## Task objective
Check each line of the entries below for the string "components"; copy every line where it appears.

/---

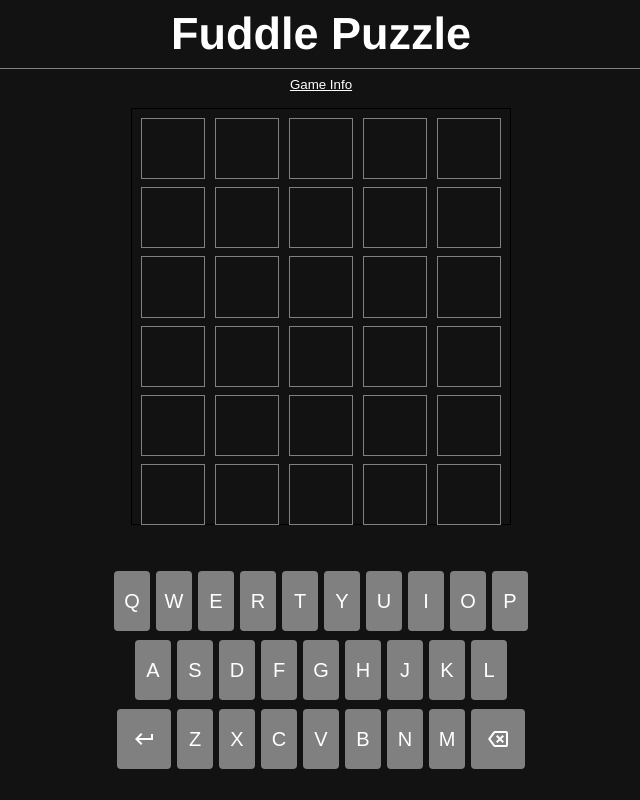
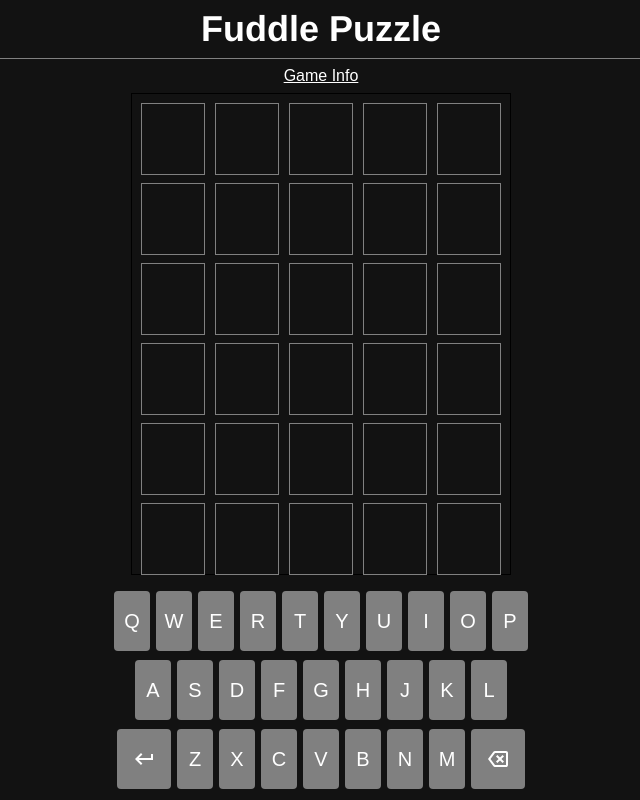
Before and after one commit to kend0g187/fuddle-puzzle, a React (Vite) app: page / in a window 1280 px wide. Shown: the whole page, without its empty margins (319-959 px from the left). Built offline with nearby package versions, Linux system fonts and the light colour scheme.

Commit message:
Mar 27 commit

```diff
--- a/src/App.css
+++ b/src/App.css
@@ -7,7 +7,6 @@
   width: 100vw;
   min-height: 100dvh;
   color: white;
-
   display: flex;
   flex-direction: column;
 }
@@ -32,11 +31,12 @@ nav h1 {
   margin: 0;
   font-family: Helvetica, Arial, sans-serif;
   color: white;
-  font-size: 45px;
+  font-size: 36px;
 }
 
 .below-nav button {
   cursor: pointer;
+  font-size: medium;
   color: white;
   text-decoration: underline;
   border: 0;
@@ -51,8 +51,7 @@ nav h1 {
   align-items: center;
   flex-direction: column;
   flex-grow: 1;
-  padding-top: 8px;/* 50px; */
-  padding-bottom: 25px;
+  padding-bottom: 5px;
 }
 
 .board {
@@ -104,9 +103,9 @@ nav h1 {
 }
 
 .keyboard {
-  width: 450px;/* 700px; */
-  height: 250px;/* 300px; */
-  margin-top: 40px;/* 60px; */
+  max-width: 450px;/* 700px; */
+  max-height: 250px;/* 300px; */
+  margin-top: 10px;/* 60px; */
 }
 
 .line1 {
@@ -142,7 +141,6 @@ nav h1 {
   display: grid;
   place-items: center;
   font-size: 20px;
-  background-color: grey;
   color: white;
   font-family: Arial, Helvetica, sans-serif;
   cursor: pointer;
@@ -150,8 +148,5 @@ nav h1 {
 
 .big {
   width: 54px;
+  background-color: grey;
 }
-
-#disabled {
-  background-color: #3a393c;
-}
--- a/src/App.jsx
+++ b/src/App.jsx
@@ -3,6 +3,7 @@ import './App.css'
 import Board from './components/Board'
 import Keyboard from './components/Keyboard'
 import WinScreen from './components/WinScreen'
+import InfoScreen from './components/InfoScreen.jsx'
 import {
   boardDefault,
   colorGridDefault,
@@ -17,7 +18,6 @@ import {
 export const AppContext = createContext();
 
 function App() {
-
   //variables affecting the DOM should use state
   const [correctWord, setCorrectWord] = useState([]);
   const [usedWords, setUsedWords] = useState([]);
@@ -30,6 +30,7 @@ function App() {
     letterPos: 0,
     keyVal: ""
   });
+  const [showInfo, setShowInfo] = useState(false);
   const [gameOver, setGameOver] = useState(false);
   const [win, setWin] = useState(true);
 
@@ -45,10 +46,6 @@ function App() {
   useEffect(() => {
     fetchTextFile();
   }, []);
-
-  useEffect(() => {
-    console.log("useEffect wordList:", wordList)
-  }, [wordList])
 
   //handle when user enters a letter
   function handleLetter(letter_input) {
@@ -69,7 +66,7 @@ function App() {
   function handleDelete() {
     //if user hasn't entered a letter yet, do nothing
     if (currAttempt.letterPos === 0) return;
-    else {
+
     //update the board
     const newBoard = [...board];
     newBoard[currAttempt.attempt][currAttempt.letterPos - 1] = "";
@@ -77,7 +74,6 @@ function App() {
 
     //move to previous letter position
     currAttempt.letterPos -= 1;
-    }
   }
 
   //handle when user hits enter
@@ -91,29 +87,33 @@ function App() {
       word_entered = word_entered + board[currAttempt.attempt][i];
     }
 
-    // log for debugging
-    console.log("word_entered:", word_entered)
-    console.log("correct_word:", correctWord)
-    console.log("wordList:", wordList.slice(100, 125))
-
     //check if word is in list
-    if (!wordList.includes(word_entered.toUpperCase())) {
-      alert("Word not in list!");
+    if (!wordList.includes(word_entered)) {
+      alert(word_entered + " is not in the word list!");
+      clearRow();
       return;
     }
 
     //check if word has been used
-    if (usedWords.includes(word_entered.toUpperCase())) {
-      alert("That word has been used before.")
+    if (usedWords.includes(word_entered)) {
+      let text = word_entered + " has previously been used. Would you still like to submit it?";
+      if (confirm(text) == false) {
+        clearRow();
+        return;
+      }
     }
 
+    //submit the word
+    submitWord(word_entered);
+  }
 
+  function submitWord(word_entered) {
     let new_colors = ["dark", "dark", "dark", "dark", "dark"];  //this holds Tile colors for the current row
     let taken = [];                                             //this holds indices of 'taken' letters
     let temp_word = correctWord;                                //duplicate of the correct word that we can modify
 
     //check for green
-    for (let i=0; i<5; i++) {
+    for (let i = 0; i < 5; i++) {
       const ltr = word_entered[i]
       const correctLtr = correctWord[i]
 
@@ -126,14 +126,14 @@ function App() {
     }
 
     //check for yellow
-    for (let i=0; i<5; i++) {
+    for (let i = 0; i < 5; i++) {
       if (taken.includes(i)) continue;  //don't check 'taken' letters
       else if (temp_word.includes(word_entered[i])) {
         const ltr = word_entered[i];
         new_colors[i] = "yellow";                                                                   //update new_colors array
         let letter_index = temp_word.indexOf(ltr)                          //remove the letter from temp_word
         temp_word = temp_word.slice(0, letter_index) + temp_word.slice(letter_index + 1);
-        if (getColorFromKey(word_entered[i])=="gray") replaceKeyColor(word_entered[i], "yellow");   //replace the color of the Keyboard key
+        if (getColorFromKey(word_entered[i]) == "gray") replaceKeyColor(word_entered[i], "yellow");   //replace the color of the Keyboard key
       }
       else {
         //key must be gray
@@ -142,21 +142,14 @@ function App() {
     }
 
     //update the board
-    const newColorGrid = to2dDeepCopy(colorGrid);
-    console.log("newColorGrid (before mutation):", newColorGrid)
-    //this doesn't work for some reason??
+    const newColorGrid = to2dDeepCopy(colorGrid)
     newColorGrid[currAttempt.attempt] = [...new_colors];
-    console.log("newColorGrid (after mutation):", newColorGrid)
-
-    /* for (let i=0; i<5; i++) {
-      newColorGrid[currAttempt.attempt][i] = new_colors[i];
-    } */
     setColorGrid(newColorGrid);
 
     //advance to next row
     currAttempt.attempt += 1;
     currAttempt.letterPos = 0;
-    setCurrAttempt({...currAttempt}) // update state
+    setCurrAttempt({ ...currAttempt }) // update state
 
     //check for end of game
     if (word_entered === correctWord) {
@@ -167,11 +160,19 @@ function App() {
       setWin(false);
       setGameOver(true);
     }
-
-
   }
 
+  function clearRow() {
+    //update the board
+    const newBoard = [...board];
+    for (let i=0; i<5; i++) {
+      newBoard[currAttempt.attempt][i] = "";
+    }
+    setBoard((prev) => newBoard);
 
+    //move to first letter position
+    currAttempt.letterPos = 0;
+  }
 
   //function to replace a key color
   function replaceKeyColor( the_key, the_color ) {
@@ -211,7 +212,7 @@ function App() {
       </nav>
 
       <div className="below-nav">
-        <button>Game Info</button>
+        <button onClick={() => setShowInfo(!showInfo)}>Game Info</button>
       </div>
 
       <AppContext.Provider
@@ -227,7 +228,7 @@ function App() {
         }}
       >
         <div className="game">
-          {gameOver ? <><Board /><WinScreen /></> : <><Board /><Keyboard /></>}
+          {showInfo ? <InfoScreen /> : (gameOver ? <><Board /><WinScreen /></> : <><Board /><Keyboard /></>)}
         </div>
       </AppContext.Provider>
     </div>
--- /dev/null
+++ b/src/components/InfoScreen.jsx
@@ -0,0 +1,9 @@
+import React from 'react'
+
+function InfoScreen() {
+  return (
+    <div>InfoScreen</div>
+  )
+}
+
+export default InfoScreen
--- a/src/components/Keyboard.jsx
+++ b/src/components/Keyboard.jsx
@@ -20,10 +20,6 @@ function Keyboard() {
       document.removeEventListener("keydown", eventToString);
     };
   });
-  // Removed the empty dependency array.
-  // You don't want this to only be applied on mount. You want this to be applied EVERY time the component re-renders, so you ALWAYS have the most up-to-date version of eventToString. Otherwise, you'll end up getting old versions of eventToString that reference older versions of the state.
-  // If the above comment is too long, I recommend enabling word-wrap in VSCode's settings.
-
 
   return (
     <div className="keyboard" onKeyDown={eventToString}>
```
Also changed, not shown: _fetch.js (deleted, +0 -79 lines), src/util.js (+2 -22 lines). Lines whose indentation alone changed are shown as unchanged.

\---

## Response
 import Board from './components/Board'
 import Keyboard from './components/Keyboard'
 import WinScreen from './components/WinScreen'
+import InfoScreen from './components/InfoScreen.jsx'
+++ b/src/components/InfoScreen.jsx
--- a/src/components/Keyboard.jsx
+++ b/src/components/Keyboard.jsx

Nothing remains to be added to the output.